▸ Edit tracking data
========================================================================
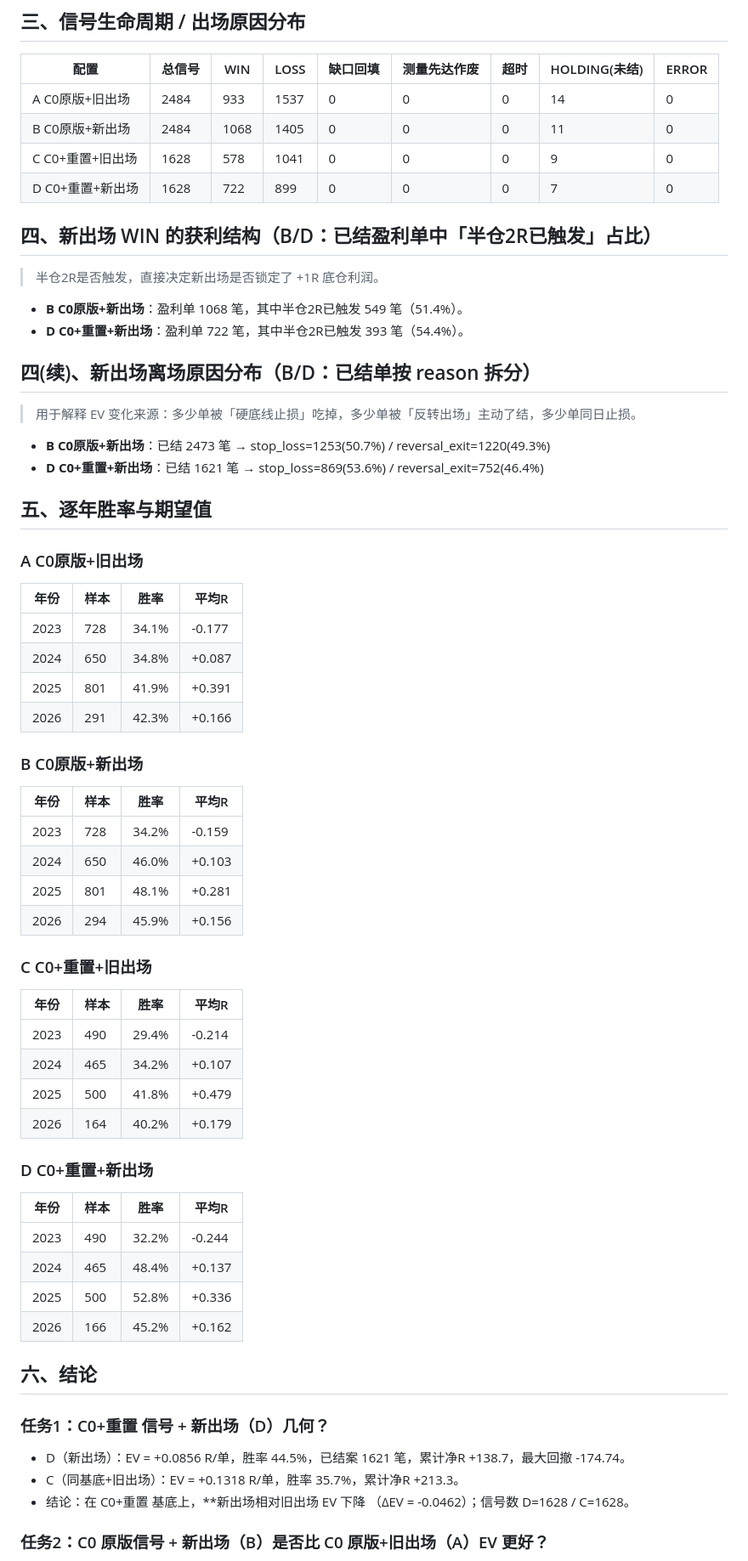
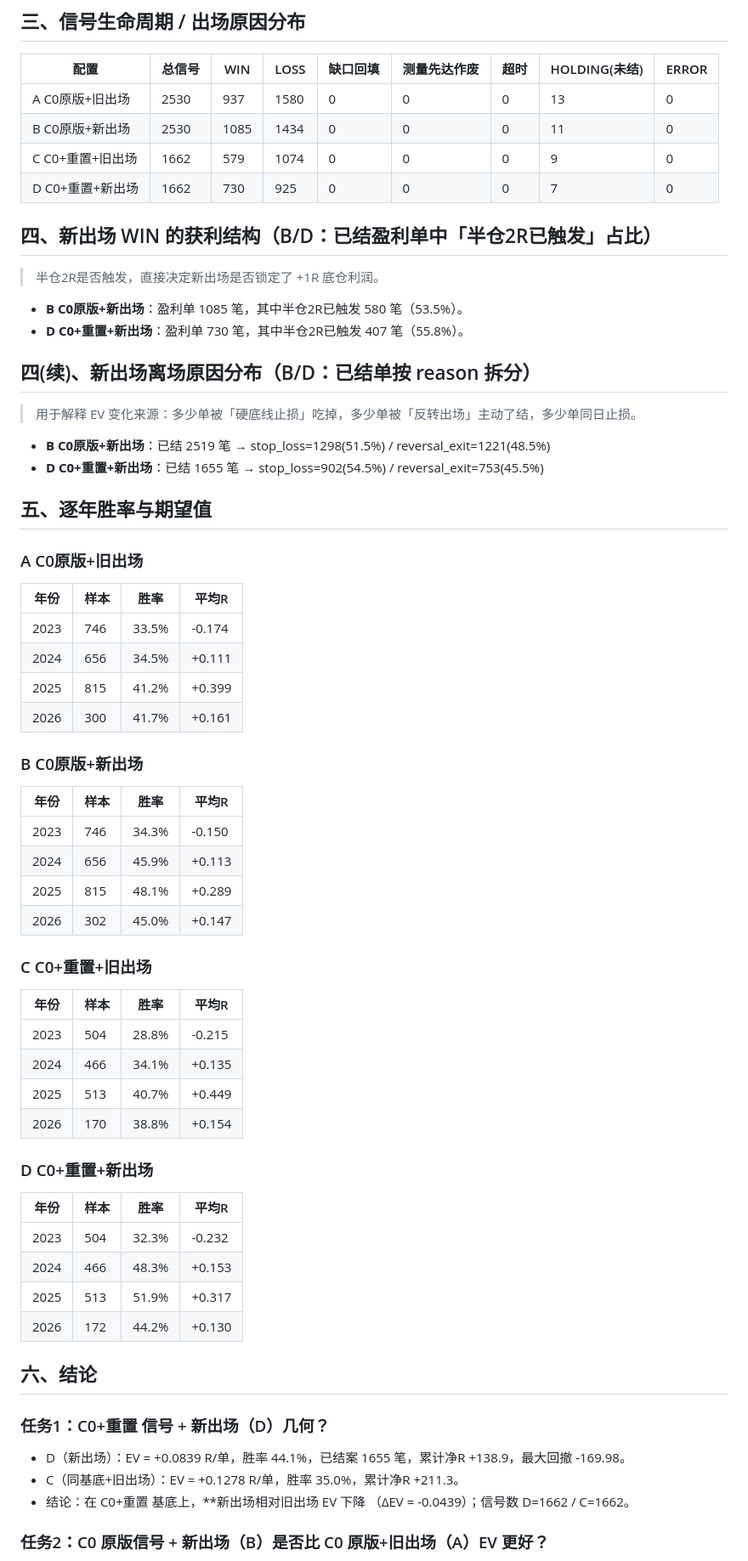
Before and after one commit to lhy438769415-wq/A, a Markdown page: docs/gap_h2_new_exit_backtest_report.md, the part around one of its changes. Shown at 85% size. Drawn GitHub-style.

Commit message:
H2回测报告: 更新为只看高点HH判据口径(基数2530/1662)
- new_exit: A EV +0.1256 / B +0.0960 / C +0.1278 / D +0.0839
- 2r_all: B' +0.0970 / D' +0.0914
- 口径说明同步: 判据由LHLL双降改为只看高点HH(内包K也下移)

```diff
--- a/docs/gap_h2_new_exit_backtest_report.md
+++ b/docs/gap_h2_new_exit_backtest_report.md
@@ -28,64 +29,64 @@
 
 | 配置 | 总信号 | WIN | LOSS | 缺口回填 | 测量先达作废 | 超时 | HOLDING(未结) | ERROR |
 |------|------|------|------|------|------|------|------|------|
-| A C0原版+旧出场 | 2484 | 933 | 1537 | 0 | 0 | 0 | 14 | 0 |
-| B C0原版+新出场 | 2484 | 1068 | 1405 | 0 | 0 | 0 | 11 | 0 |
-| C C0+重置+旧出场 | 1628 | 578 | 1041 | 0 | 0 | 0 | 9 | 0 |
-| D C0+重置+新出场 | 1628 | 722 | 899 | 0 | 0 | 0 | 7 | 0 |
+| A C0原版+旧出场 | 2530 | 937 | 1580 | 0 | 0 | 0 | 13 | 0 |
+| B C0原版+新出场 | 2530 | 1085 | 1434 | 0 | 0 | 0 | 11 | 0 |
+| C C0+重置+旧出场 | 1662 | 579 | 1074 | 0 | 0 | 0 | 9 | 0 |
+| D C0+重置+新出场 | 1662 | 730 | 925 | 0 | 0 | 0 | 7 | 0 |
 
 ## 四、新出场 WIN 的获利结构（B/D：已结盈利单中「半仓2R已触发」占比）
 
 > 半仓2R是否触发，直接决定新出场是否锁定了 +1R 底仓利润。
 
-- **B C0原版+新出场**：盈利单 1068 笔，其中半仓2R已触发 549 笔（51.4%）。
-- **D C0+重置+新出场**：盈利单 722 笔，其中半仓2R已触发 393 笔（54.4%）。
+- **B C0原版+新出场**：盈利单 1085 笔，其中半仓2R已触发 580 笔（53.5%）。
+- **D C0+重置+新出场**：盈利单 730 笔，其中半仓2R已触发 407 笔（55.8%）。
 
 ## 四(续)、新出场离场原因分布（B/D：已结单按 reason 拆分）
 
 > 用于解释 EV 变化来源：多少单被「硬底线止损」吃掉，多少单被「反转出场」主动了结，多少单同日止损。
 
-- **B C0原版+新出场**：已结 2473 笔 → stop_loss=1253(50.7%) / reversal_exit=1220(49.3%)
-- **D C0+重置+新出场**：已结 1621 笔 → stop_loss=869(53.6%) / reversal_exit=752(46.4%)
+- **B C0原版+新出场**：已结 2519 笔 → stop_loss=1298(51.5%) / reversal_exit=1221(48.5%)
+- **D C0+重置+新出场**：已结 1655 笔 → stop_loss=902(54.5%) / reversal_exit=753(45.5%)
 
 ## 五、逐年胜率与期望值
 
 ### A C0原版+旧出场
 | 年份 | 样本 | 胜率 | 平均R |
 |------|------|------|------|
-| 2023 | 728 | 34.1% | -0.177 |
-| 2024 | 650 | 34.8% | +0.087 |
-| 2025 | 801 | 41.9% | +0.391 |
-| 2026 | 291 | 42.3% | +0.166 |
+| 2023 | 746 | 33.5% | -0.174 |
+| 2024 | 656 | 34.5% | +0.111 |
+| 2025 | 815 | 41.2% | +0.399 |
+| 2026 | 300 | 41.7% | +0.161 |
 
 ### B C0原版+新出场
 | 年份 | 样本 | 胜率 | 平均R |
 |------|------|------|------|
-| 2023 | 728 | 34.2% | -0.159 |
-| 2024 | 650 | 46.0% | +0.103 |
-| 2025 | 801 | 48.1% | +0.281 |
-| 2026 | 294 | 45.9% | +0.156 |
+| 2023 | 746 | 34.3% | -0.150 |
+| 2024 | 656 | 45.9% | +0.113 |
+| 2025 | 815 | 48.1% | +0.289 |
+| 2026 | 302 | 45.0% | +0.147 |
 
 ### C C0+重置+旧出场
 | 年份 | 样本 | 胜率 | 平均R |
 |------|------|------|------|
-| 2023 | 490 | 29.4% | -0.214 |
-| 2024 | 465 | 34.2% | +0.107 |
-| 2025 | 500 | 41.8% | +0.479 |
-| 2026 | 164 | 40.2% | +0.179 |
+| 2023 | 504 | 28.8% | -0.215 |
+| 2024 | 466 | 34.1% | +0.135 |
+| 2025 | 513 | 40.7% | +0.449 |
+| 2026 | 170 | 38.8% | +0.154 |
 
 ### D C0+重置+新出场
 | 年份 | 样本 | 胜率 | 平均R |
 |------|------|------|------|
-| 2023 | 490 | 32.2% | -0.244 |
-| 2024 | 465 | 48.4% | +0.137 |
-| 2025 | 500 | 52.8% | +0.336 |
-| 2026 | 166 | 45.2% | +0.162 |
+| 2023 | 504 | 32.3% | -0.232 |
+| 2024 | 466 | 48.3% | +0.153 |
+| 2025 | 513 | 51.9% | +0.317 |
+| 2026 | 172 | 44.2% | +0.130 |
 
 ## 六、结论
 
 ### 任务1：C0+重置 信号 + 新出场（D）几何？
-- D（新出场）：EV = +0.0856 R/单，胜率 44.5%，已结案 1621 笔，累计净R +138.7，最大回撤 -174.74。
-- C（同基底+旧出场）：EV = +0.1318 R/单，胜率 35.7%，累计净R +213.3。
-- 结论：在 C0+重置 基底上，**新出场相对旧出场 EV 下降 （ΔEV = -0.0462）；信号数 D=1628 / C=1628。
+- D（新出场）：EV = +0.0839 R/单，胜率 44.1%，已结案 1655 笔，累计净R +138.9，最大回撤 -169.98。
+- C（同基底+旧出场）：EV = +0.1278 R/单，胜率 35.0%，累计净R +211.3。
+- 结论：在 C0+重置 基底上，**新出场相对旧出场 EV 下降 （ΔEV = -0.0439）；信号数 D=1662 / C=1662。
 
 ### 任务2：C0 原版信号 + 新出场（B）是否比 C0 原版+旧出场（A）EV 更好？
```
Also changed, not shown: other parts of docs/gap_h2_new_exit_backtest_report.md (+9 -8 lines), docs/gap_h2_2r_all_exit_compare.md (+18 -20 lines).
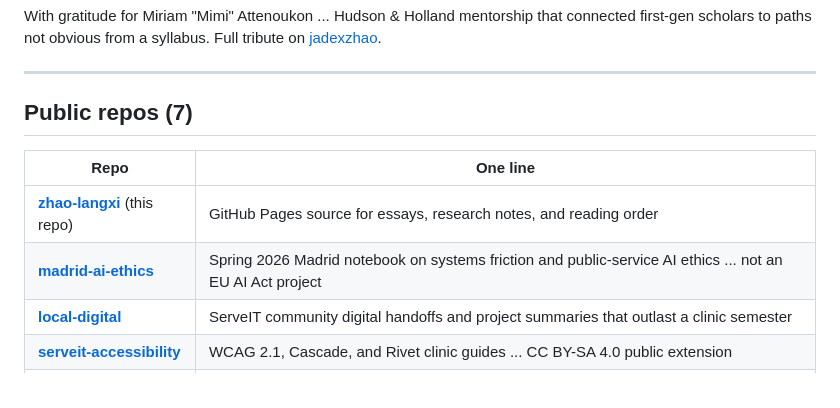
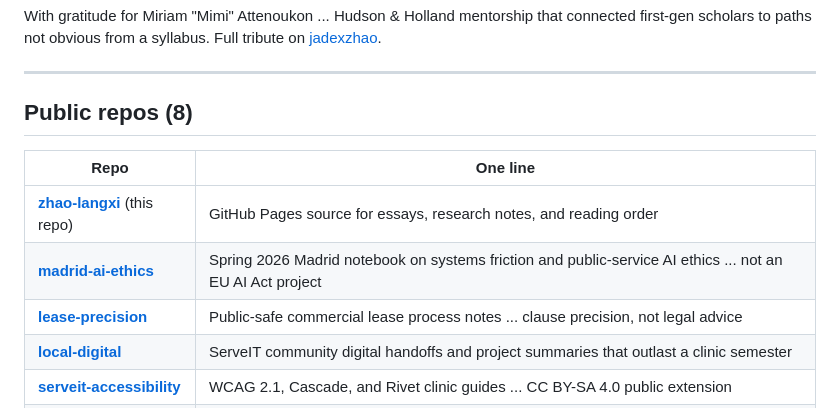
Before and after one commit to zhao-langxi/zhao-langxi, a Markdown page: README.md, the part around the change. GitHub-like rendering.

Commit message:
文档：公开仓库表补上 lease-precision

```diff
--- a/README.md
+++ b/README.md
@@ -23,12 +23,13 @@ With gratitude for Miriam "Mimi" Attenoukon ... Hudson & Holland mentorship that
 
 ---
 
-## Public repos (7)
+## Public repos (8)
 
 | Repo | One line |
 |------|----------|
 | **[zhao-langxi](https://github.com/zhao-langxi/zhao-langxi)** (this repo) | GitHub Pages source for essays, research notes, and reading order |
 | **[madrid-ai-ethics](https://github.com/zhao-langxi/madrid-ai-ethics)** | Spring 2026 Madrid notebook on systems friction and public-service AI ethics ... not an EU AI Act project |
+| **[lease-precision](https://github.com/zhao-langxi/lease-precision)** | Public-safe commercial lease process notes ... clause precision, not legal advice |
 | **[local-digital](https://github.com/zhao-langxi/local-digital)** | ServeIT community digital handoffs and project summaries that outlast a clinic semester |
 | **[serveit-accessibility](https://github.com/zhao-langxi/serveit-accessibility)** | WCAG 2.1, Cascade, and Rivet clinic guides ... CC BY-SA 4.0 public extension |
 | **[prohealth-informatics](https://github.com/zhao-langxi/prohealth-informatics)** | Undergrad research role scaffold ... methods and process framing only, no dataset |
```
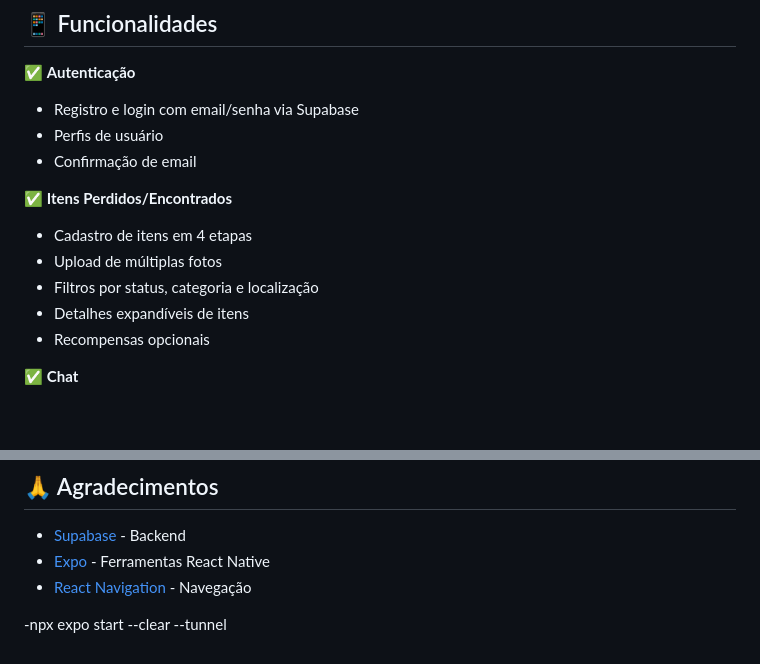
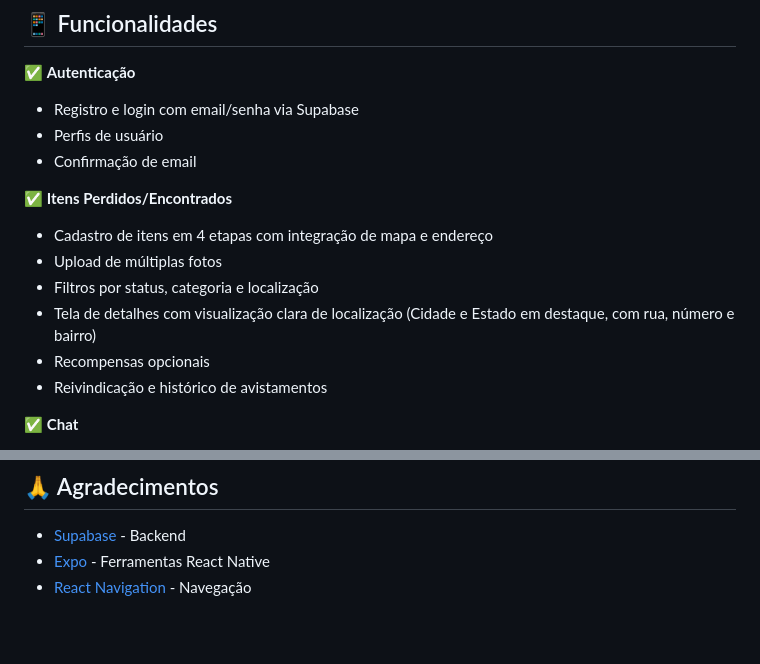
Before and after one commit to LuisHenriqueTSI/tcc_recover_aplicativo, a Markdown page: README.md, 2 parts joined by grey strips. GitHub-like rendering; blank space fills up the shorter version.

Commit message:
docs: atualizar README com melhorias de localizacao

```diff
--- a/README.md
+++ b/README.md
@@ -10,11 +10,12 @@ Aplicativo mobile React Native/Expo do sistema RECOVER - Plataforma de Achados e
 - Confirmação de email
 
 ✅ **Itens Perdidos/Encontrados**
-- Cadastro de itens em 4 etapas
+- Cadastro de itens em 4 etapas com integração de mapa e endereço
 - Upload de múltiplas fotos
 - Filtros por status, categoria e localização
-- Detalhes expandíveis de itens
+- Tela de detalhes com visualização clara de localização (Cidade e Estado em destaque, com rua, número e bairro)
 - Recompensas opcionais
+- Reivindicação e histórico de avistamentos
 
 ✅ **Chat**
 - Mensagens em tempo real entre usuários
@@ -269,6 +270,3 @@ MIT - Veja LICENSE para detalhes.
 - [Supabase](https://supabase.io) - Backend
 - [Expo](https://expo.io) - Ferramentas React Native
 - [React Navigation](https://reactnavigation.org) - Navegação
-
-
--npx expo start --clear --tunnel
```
========================================================================
Each line above that includes the word "localização" is to be copied.

▸ TASK RESPONSE
 - Filtros por status, categoria e localização
+- Tela de detalhes com visualização clara de localização (Cidade e Estado em destaque, com rua, número e bairro)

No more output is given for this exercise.